- _YOUR OBJECTIVE_: When you copy the entries, match them exactly and omit the pictures.

- _DATA FOR THE TASK_:
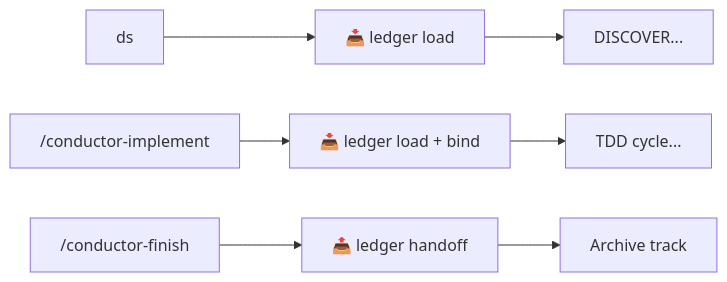
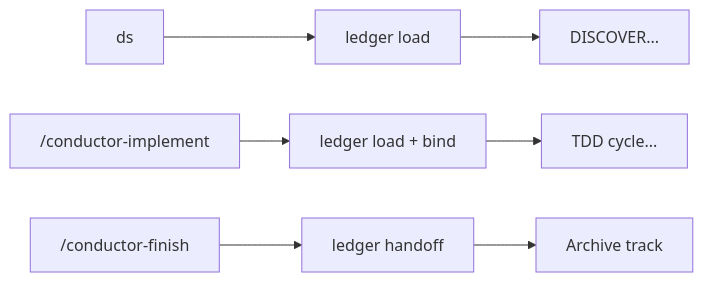
The diagram in conductor/archive/auto-continuity/design.md (ReinaMacCredy/maestro), drawn with Mermaid before and after one commit. The commit also changed 8 other files, not shown here.

````diff
--- a/conductor/archive/auto-continuity/design.md
+++ b/conductor/archive/auto-continuity/design.md
@@ -99,11 +99,11 @@
 ```mermaid
 flowchart LR
-    DS["ds"] --> DS_LOAD["📥 ledger load"]
+    DS["ds"] --> DS_LOAD["ledger load"]
     DS_LOAD --> DESIGN["DISCOVER..."]
     
-    IMPL["/conductor-implement"] --> IMPL_LOAD["📥 ledger load + bind"]
+    IMPL["/conductor-implement"] --> IMPL_LOAD["ledger load + bind"]
     IMPL_LOAD --> EXEC["TDD cycle..."]
     
-    FINISH["/conductor-finish"] --> FINISH_HAND["📤 ledger handoff"]
+    FINISH["/conductor-finish"] --> FINISH_HAND["ledger handoff"]
     FINISH_HAND --> ARCHIVE["Archive track"]
 ```
````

- _THE ANSWER_:
The diagram in conductor/archive/auto-continuity/design.md (ReinaMacCredy/maestro), drawn with Mermaid before and after one commit. The commit also changed 8 other files, not shown here.

````diff
--- a/conductor/archive/auto-continuity/design.md
+++ b/conductor/archive/auto-continuity/design.md
@@ -99,11 +99,11 @@
 ```mermaid
 flowchart LR
-    DS["ds"] --> DS_LOAD["📥 ledger load"]
+    DS["ds"] --> DS_LOAD["ledger load"]
     DS_LOAD --> DESIGN["DISCOVER..."]
     
-    IMPL["/conductor-implement"] --> IMPL_LOAD["📥 ledger load + bind"]
+    IMPL["/conductor-implement"] --> IMPL_LOAD["ledger load + bind"]
     IMPL_LOAD --> EXEC["TDD cycle..."]
     
-    FINISH["/conductor-finish"] --> FINISH_HAND["📤 ledger handoff"]
+    FINISH["/conductor-finish"] --> FINISH_HAND["ledger handoff"]
     FINISH_HAND --> ARCHIVE["Archive track"]
 ```
````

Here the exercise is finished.